#### Task description
From the records below, copy the lines that include "onclick".

(Records from a collection)

..............................

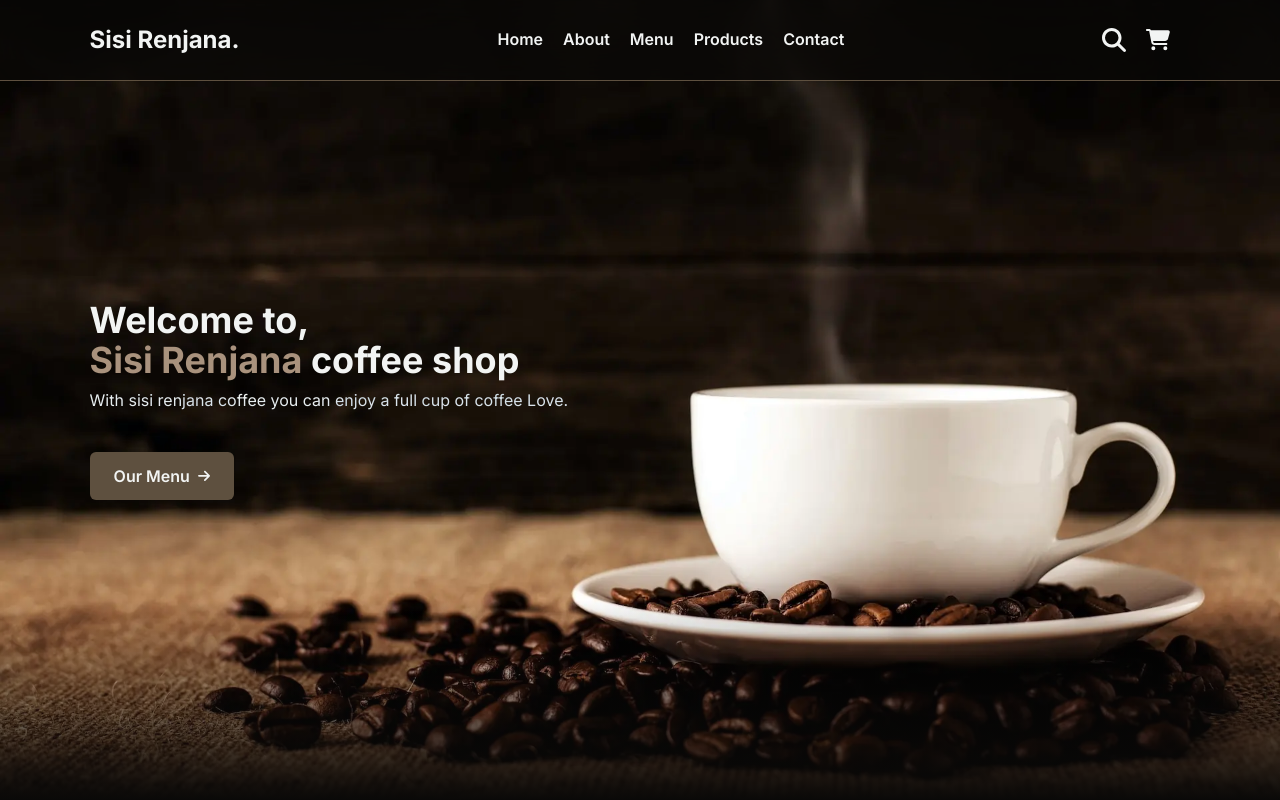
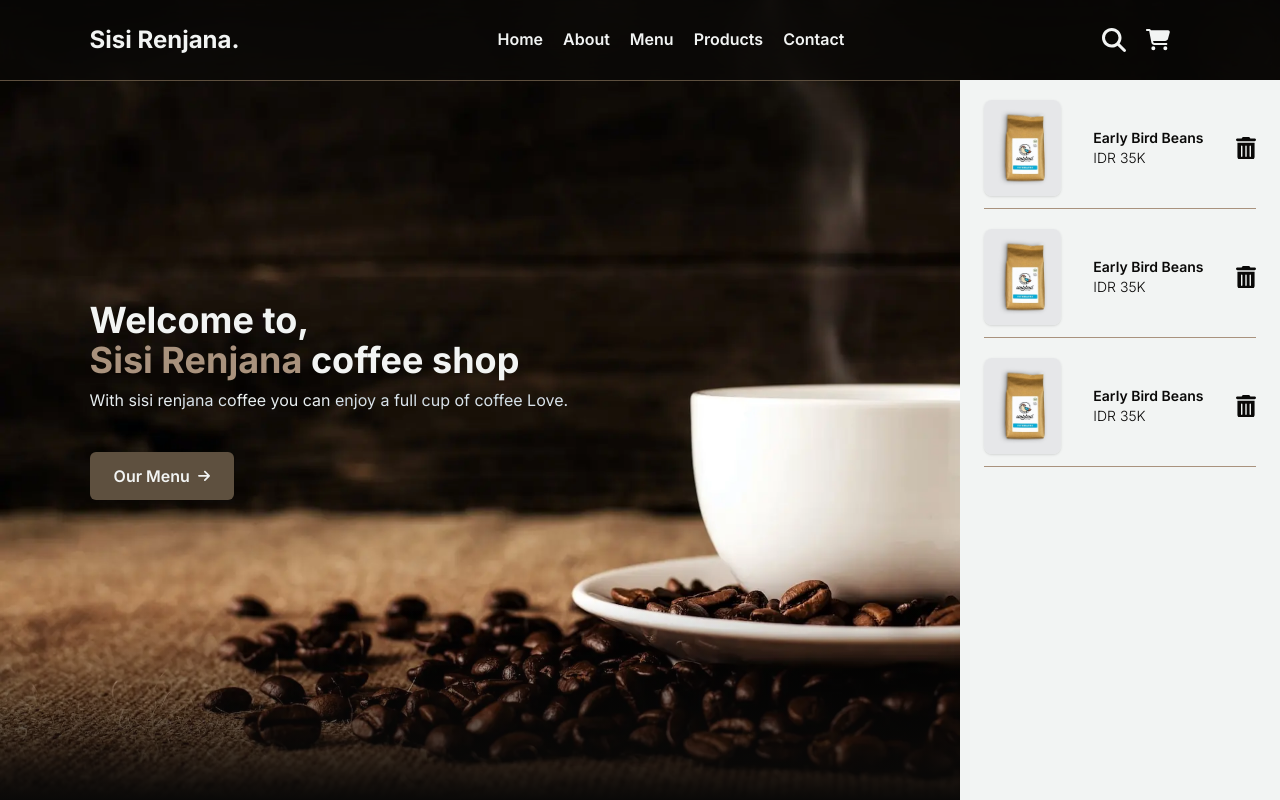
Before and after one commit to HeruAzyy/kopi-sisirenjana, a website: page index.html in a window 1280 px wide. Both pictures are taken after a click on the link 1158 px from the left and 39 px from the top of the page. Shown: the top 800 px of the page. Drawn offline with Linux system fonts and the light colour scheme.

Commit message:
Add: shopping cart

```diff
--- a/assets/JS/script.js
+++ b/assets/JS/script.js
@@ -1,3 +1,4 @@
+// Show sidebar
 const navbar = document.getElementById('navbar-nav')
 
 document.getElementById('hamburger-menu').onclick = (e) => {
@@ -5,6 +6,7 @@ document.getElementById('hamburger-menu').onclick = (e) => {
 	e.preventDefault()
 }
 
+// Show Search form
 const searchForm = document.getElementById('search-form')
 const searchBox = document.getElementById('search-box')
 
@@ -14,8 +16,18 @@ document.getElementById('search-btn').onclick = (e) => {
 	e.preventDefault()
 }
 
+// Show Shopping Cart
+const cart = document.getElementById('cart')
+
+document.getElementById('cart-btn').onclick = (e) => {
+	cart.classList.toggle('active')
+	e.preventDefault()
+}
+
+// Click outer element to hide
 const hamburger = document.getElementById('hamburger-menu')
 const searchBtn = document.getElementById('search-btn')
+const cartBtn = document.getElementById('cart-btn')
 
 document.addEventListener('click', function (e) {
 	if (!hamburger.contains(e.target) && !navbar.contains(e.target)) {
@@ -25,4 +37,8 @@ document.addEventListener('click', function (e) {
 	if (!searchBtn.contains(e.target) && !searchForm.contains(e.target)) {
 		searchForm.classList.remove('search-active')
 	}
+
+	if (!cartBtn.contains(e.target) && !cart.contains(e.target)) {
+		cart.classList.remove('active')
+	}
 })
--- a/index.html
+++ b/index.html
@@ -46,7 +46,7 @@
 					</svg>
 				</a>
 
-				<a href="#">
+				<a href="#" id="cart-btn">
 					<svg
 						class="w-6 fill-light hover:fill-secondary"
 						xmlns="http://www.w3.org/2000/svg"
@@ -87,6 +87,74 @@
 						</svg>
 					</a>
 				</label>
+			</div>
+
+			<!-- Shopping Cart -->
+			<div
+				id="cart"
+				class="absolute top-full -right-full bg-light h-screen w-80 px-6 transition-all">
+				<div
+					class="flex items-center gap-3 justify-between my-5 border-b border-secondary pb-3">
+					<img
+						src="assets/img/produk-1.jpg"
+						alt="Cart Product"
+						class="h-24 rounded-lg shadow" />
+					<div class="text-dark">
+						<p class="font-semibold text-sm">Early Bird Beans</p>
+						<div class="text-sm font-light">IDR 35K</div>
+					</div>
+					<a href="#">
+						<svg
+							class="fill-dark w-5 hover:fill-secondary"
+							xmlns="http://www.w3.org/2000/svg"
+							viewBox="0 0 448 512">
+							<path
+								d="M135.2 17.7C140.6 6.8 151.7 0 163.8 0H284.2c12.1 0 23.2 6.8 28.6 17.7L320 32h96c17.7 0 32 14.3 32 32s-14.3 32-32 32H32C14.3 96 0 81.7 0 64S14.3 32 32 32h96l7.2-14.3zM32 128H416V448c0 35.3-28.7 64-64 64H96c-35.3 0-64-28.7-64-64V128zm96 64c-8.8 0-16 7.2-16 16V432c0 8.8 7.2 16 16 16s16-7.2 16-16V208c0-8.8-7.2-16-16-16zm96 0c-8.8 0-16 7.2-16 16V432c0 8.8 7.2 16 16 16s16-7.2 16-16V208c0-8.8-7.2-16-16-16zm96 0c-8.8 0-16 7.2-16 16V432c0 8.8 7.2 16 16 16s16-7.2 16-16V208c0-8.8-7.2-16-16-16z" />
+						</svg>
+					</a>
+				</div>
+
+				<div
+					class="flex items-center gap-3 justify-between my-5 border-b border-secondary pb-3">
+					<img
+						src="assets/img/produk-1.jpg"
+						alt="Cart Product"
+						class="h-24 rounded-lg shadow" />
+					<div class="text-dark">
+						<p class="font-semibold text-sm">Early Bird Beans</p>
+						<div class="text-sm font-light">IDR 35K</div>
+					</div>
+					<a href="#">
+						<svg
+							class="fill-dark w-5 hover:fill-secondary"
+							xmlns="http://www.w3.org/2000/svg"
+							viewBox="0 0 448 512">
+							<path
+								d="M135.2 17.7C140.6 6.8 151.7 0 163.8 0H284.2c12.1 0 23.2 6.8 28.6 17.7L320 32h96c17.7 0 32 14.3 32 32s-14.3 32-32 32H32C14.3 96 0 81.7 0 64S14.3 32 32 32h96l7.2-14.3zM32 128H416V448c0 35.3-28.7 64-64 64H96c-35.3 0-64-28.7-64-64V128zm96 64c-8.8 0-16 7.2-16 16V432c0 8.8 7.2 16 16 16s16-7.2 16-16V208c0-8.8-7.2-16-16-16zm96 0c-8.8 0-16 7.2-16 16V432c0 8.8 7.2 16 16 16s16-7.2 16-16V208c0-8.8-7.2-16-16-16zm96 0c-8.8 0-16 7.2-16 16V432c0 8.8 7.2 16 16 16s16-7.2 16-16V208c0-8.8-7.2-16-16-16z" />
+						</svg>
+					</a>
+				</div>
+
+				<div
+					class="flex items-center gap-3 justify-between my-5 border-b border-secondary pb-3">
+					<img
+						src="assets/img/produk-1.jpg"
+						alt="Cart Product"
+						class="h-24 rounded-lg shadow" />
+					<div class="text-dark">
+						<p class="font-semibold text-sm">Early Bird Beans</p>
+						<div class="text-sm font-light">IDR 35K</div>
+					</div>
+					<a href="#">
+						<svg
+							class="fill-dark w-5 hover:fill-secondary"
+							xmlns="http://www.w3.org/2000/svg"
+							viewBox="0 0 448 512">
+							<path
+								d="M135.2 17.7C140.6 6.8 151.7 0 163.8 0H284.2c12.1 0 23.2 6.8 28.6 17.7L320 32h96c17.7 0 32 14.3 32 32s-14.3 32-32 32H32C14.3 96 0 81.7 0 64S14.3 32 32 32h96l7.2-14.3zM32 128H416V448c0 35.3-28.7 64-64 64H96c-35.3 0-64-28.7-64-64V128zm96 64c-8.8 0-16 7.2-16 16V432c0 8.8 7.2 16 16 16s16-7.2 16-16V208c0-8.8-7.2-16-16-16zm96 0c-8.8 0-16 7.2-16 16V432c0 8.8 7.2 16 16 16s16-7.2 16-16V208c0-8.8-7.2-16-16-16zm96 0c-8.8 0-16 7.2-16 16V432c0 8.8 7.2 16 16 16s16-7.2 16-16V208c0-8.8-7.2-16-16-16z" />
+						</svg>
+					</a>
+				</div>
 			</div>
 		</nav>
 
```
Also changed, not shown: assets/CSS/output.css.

..............................

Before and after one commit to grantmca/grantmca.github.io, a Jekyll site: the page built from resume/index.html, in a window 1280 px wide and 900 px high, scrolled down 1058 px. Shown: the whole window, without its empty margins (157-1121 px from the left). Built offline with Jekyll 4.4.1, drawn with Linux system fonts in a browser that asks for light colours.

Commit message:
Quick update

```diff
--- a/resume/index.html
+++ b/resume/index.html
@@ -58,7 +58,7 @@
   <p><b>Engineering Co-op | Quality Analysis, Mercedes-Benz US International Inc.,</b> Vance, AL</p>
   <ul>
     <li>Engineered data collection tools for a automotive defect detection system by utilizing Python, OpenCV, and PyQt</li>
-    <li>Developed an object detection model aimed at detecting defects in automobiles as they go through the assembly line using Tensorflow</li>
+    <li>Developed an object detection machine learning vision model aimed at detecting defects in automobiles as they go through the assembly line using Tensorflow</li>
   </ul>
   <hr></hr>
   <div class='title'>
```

..............................

#### Solution below
 document.getElementById('hamburger-menu').onclick = (e) => {
@@ -5,6 +6,7 @@ document.getElementById('hamburger-menu').onclick = (e) => {
@@ -14,8 +16,18 @@ document.getElementById('search-btn').onclick = (e) => {
+document.getElementById('cart-btn').onclick = (e) => {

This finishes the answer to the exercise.